I recently received the following question about the Church’s requirements for weddings and marriages:
“My girlfriend is a Protestant, and her mother recently asked her a question that I haven’t been able to find much information on. She asked, ‘Why can’t a Protestant and a Catholic have a Protestant marriage recognized by the Catholic Church?’ My understanding is with the proper dispensation, it is possible. I couldn’t really explain, though, why a dispensation is required or what that entails. Can you enlighten me on how to explain what the rule is and why it is that way?”
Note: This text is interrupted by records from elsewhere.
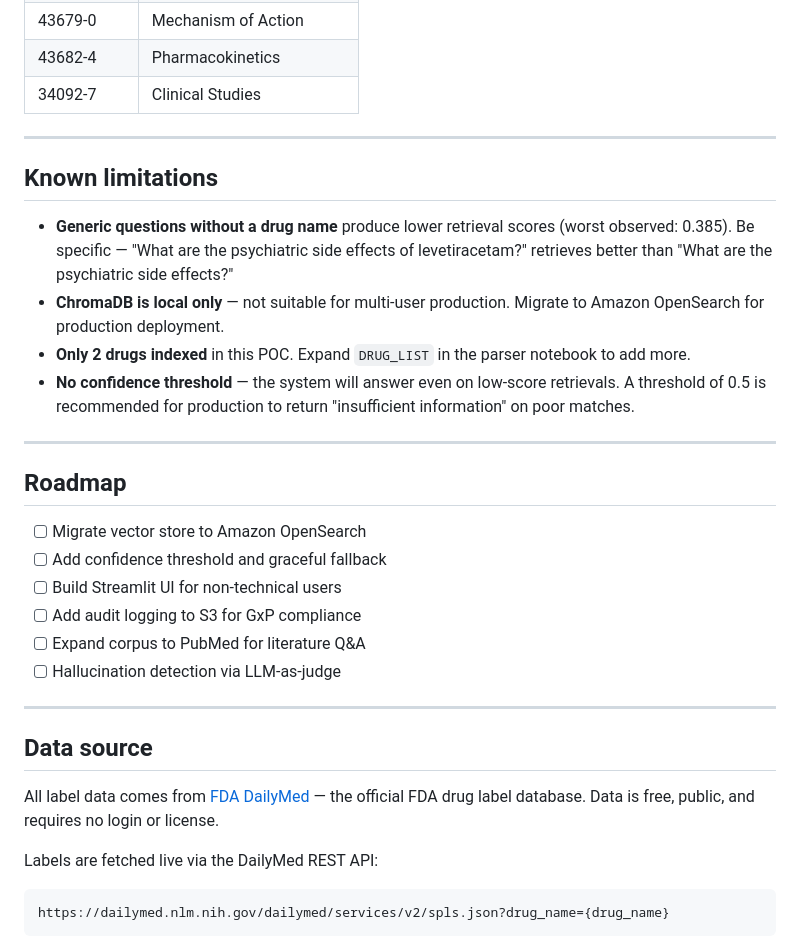
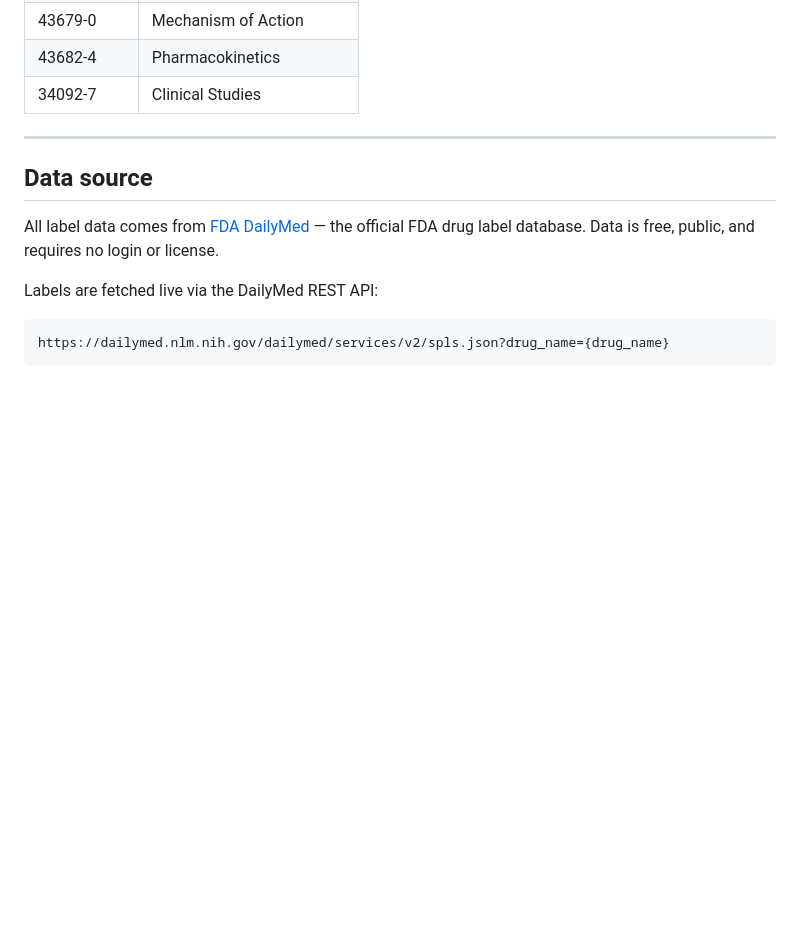
Before and after one commit to TheDRXu/UCB_Usecases, a Markdown page: README.md, the part around the change. GitHub-like rendering; blank space fills up the shorter version.

```diff
--- a/README.md
+++ b/README.md
@@ -199,26 +199,6 @@ The parser keeps only clinically meaningful sections and skips packaging, medgui
 
 ---
 
-## Known limitations
-
-- **Generic questions without a drug name** produce lower retrieval scores (worst observed: 0.385). Be specific — "What are the psychiatric side effects of levetiracetam?" retrieves better than "What are the psychiatric side effects?"
-- **ChromaDB is local only** — not suitable for multi-user production. Migrate to Amazon OpenSearch for production deployment.
-- **Only 2 drugs indexed** in this POC. Expand `DRUG_LIST` in the parser notebook to add more.
-- **No confidence threshold** — the system will answer even on low-score retrievals. A threshold of 0.5 is recommended for production to return "insufficient information" on poor matches.
-
----
-
-## Roadmap
-
-- [ ] Migrate vector store to Amazon OpenSearch
-- [ ] Add confidence threshold and graceful fallback
-- [ ] Build Streamlit UI for non-technical users
-- [ ] Add audit logging to S3 for GxP compliance
-- [ ] Expand corpus to PubMed for literature Q&A
-- [ ] Hallucination detection via LLM-as-judge
-
----
-
 ## Data source
 
 All label data comes from [FDA DailyMed](https://dailymed.nlm.nih.gov) — the official FDA drug label database. Data is free, public, and requires no login or license.
```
The most common way to answer this is in terms of the canonical rules or sacramental requirements, but I think these sorts of answers, while being technically correct, miss the point. What does it really mean to say to a person that a “dispensation from form” is required for a Catholic to get married in a non-Catholic church? That often ends up sounding like this: “Catholics have a bunch of rules that have to be followed by everyone regardless of whether or not they’re Catholic … so there!” It doesn’t really move the conversation forward in any personally meaningful way.
I would like to suggest a more pastoral and practical answer.
The entire Christian walk, from baptism forward, is intended to be a process of discipleship in which we learn to answer this question: “How does God wish us to love him and each other?” Catholic marriage, which is all about living out this baptismal call to love, makes some very specific claims about what it means to be loving. Further, it requires a couple to spend their lives apprenticing to this Catholic vision of love.
From the Catholic point of view, because we are all broken and fallen people who really don’t know how to love each other, whatever the couple thinks their marriage ought to be, is more or less irrelevant. Instead, when a couple agrees to get married in the Church, they are agreeing to let the Church define their marriage for them as an intimate partnership dedicated to an ever deepening experience of love as a free, total, faithful and fruitful mutual self-gift. The couple that marries in the Church is, in effect, saying, “We recognize that we don’t naturally know how to love each other as God wants us to, so we promise to spend our lives learning how to love each other in the free, total, faithful and fruitful way the Church says we should. Also, we promise to bear witness to the world that this is the vision of love intended by God for all couples, everywhere, because it is the vision of love that best reveals Christ’s relationship with his bride the Church.”
A couple with radically different ideas about what married love should look like — in theory or practice — simply cannot share the vision that the Church asks the couple to share in order to have a valid marriage (that is, to do what the Church says marriage ought to do for the kingdom of God). Likewise, if a couple wants to get married in a way that is somehow different from the normal way Catholics usually make this promise to each other (i.e., a ceremony in a Catholic church), they need to demonstrate to a competent authority in the Church (usually the bishop) that they really do mean to do what the Church asks of them in marriage.
Although it is rarely explained, the fact is that all of the sacramental requirements and canonical rules that are in place regarding what constitutes a valid or invalid marriage have to do with protecting this unique Catholic vision of love as a witness to the kind of love Christ has for the Church. I believe ministers of the Church and Catholics in general could do a more effective job of helping people understand the uniqueness of Catholic marriage if we focused less on telling people how to color inside the canonical lines and, instead, focused on communicating these underlying truths about the Catholic vision of love and the promises couples make in Catholic marriage.
The rules are important, but they don’t exist for the sake of the rules. They exist to protect and preserve the integrity of the sacramental mystery represented by the godly love shared between a man and a woman.
This summer, as we attend weddings or make plans for our own in the future, let’s take our cue from Amoris Laetitia (“The Joy of Love”) and spend at least as much energy teaching the truths behind the rules as we do the rules themselves.
Dr. Greg Popcak is the host of More2Life Radio and the author of “For Better ... Forever! A Catholic Guide to Lifelong Marriage” (OSV, $19.95). Visit him at www.CatholicCounselors.com.